It’s the real estate agents‘ mantra: Location, location, location. You’ve probably heard the phrase often and may wonder what inspires agents to say the word three times. In a nutshell, location, location, location means homes can experience large increases or decreases in value due to nothing other than their location. The saying’s repeated three times for emphasis, and it is the number one rule in real estate, while also often the most overlooked.
The Epitome of Location, Location, Location
The most desirable locations with the highest home values are those in prime spots, such as the following:
- Areas with Top-rated school districts: Homebuyers with children are concerned about their children’s education and often will pay more for a home that is located in a highly desirable school district.
- Recreation and nature: Homes abutting the ocean, rivers, lakes or parks hold their value because of the location, providing they are not in the path of a possible natural hazard. People want to be near water or visually appealing settings.
- Scenic views: Some homes sell quickly and for top dollar because they provide sweeping panoramic views of the cityscapes, but even a glimpse of the ocean from one window is enough to substantiate a good location. Other sought-after views include mountains, greenbelts or golf courses.
- Entertainment and shopping: In many cities, you will find homes that are located within walking distance of movie theaters, restaurants and boutiques are more expensive than those located further outside of town. Many people would rather not drive if they can walk to nightlife.
- Conforming areas: People tend to gravitate toward others who share similar values and their homes reflect it. Homebuyers mostly prefer to be surrounded by similar types of properties in age and construction, where people just like them reside.
- Economically stable neighborhoods: Neighborhoods that stood the test of time and weathered economic downfalls are more likely to attract buyers who want to maintain value in their homes.
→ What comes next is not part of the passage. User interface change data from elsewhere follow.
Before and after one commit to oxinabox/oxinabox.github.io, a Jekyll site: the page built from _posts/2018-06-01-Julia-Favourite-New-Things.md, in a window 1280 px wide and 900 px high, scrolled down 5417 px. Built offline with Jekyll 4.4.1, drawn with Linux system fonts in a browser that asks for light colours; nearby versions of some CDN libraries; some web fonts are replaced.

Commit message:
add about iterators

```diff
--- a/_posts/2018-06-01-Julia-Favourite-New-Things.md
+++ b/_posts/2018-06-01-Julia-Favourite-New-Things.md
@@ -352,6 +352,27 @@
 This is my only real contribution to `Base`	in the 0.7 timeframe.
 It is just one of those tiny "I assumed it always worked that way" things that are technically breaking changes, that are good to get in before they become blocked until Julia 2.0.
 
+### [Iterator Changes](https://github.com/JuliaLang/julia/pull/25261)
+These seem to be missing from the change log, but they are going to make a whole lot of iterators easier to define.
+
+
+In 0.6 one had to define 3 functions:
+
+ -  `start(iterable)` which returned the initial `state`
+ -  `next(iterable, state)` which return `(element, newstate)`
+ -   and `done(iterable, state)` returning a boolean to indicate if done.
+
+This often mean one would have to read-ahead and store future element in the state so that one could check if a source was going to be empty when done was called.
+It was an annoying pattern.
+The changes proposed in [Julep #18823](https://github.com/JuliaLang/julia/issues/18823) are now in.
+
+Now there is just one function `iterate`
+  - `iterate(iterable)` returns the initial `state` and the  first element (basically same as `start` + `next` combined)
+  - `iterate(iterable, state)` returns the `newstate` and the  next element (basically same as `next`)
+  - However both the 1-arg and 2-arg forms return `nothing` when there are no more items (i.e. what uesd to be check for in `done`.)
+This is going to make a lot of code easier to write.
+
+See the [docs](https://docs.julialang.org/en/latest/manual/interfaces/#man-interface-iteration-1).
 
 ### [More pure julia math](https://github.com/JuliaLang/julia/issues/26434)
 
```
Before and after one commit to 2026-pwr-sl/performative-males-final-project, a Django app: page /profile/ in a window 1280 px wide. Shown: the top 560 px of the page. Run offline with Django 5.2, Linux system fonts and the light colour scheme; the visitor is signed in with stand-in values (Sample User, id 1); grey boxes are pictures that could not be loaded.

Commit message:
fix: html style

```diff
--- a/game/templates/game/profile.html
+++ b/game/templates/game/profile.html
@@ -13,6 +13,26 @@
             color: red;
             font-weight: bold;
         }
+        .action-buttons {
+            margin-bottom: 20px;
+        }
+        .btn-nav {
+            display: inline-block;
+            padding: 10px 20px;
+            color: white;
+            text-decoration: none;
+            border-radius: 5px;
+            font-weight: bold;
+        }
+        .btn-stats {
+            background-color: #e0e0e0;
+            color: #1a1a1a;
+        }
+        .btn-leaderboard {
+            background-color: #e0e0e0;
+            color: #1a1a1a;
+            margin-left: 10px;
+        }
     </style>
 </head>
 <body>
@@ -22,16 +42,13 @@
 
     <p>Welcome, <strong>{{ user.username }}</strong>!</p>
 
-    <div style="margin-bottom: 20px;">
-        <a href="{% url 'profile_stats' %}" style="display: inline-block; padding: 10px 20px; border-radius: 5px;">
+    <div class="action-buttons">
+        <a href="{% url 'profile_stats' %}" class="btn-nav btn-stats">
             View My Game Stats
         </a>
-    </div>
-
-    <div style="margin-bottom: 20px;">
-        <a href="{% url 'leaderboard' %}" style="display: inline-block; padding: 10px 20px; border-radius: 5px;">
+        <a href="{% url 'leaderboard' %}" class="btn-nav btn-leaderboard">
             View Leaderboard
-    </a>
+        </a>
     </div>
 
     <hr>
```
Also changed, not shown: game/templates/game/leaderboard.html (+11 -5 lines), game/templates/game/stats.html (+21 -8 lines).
These are people who expect pride of ownership to be evident.
- Public transportation, health care and jobs: Most people do not want to endure long commutes to work, the doctor’s office nor the airport. They prefer to be located close to emergency services and conveniences, so naturally homes in locations that shorten travel time are more desirable.
- In the center of the street: Some buyers refer corner locations, but most homebuyers want to be in the middle of the street, which makes them feel less vulnerable.
It’s almost easier to talk about what constitutes a bad location than to discuss good locations. That’s because the qualities that make a good location desirable can vary, depending on whether you’re looking in the city, the country or the mountains. Bad locations, by their general nature, are easier to pinpoint.
- Commercial/industrial areas
Unless you live downtown, commercial buildings on your block diminish residential real estate values. Part of the reason is because homeowners cannot control loitering. Homes next to gas stations or shopping centers are undesirable because of the noise factor, and nobody really wants to listen to truck engines idling at night or during early morning hours.
- Railroad tracks, freeways or under flight paths
Some city dwellers have homes close to railroad tracks and endure rumbling and other noise 24-hours a day. Excessive noise often makes buyers sell quickly, even when such homes are located in otherwise desirable areas.
- High crime areas
People want to feel safe. When cars come and go throughout the night, and the police often visit a neighborhood, the assumption is that the area may have a crime problem. This makes buyers wary of buying homes in that location.
- Economically depressed areas
If owners show no pride of ownership in maintaining their homes, evidenced by lack of maintenance, poor landscaping and junk in the yard, you might think twice about moving into such an area. On the other hand, some areas like this are at the center of proposed rehabilitation projects. But, rehabilitation is never a guarantee.
- Close to hazards
The bottom line: People don’t want to live next door to nuclear power plants. Few homebuyers want a transformer in their yard, either. If the neighborhood was built on a landfill or was recently swampland, pass and move on to the next. Always order a natural hazard report when buying a home.
When Circumstances Change
Even when you do find a home in a desirable location at what seems like the right price, it never hurts to look at additional factors such as any new construction close by, or vacant land that could be developed in the future into something that impacts the value of your potential new home.
Sometimes, in new home developments, zoning and building plans change. For example, a buyer purchased a home in Elk Grove, California, in early March just as new construction broke ground in a vacant field behind the home. Instead of putting up single-family homes as originally planned, the developer instead built apartment buildings, with walls within 3 feet of the existing homes.
The apartment buildings changed the whole landscape, and the homeowner’s formerly appealing nature views were now obstructed. Later in the year, a seller a few doors down tried to sell an identical square-footage home and found that he couldn’t get nearly the price he would have gotten if he had sold before the apartments were built. The presence of the apartment buildings significantly affected his home’s value.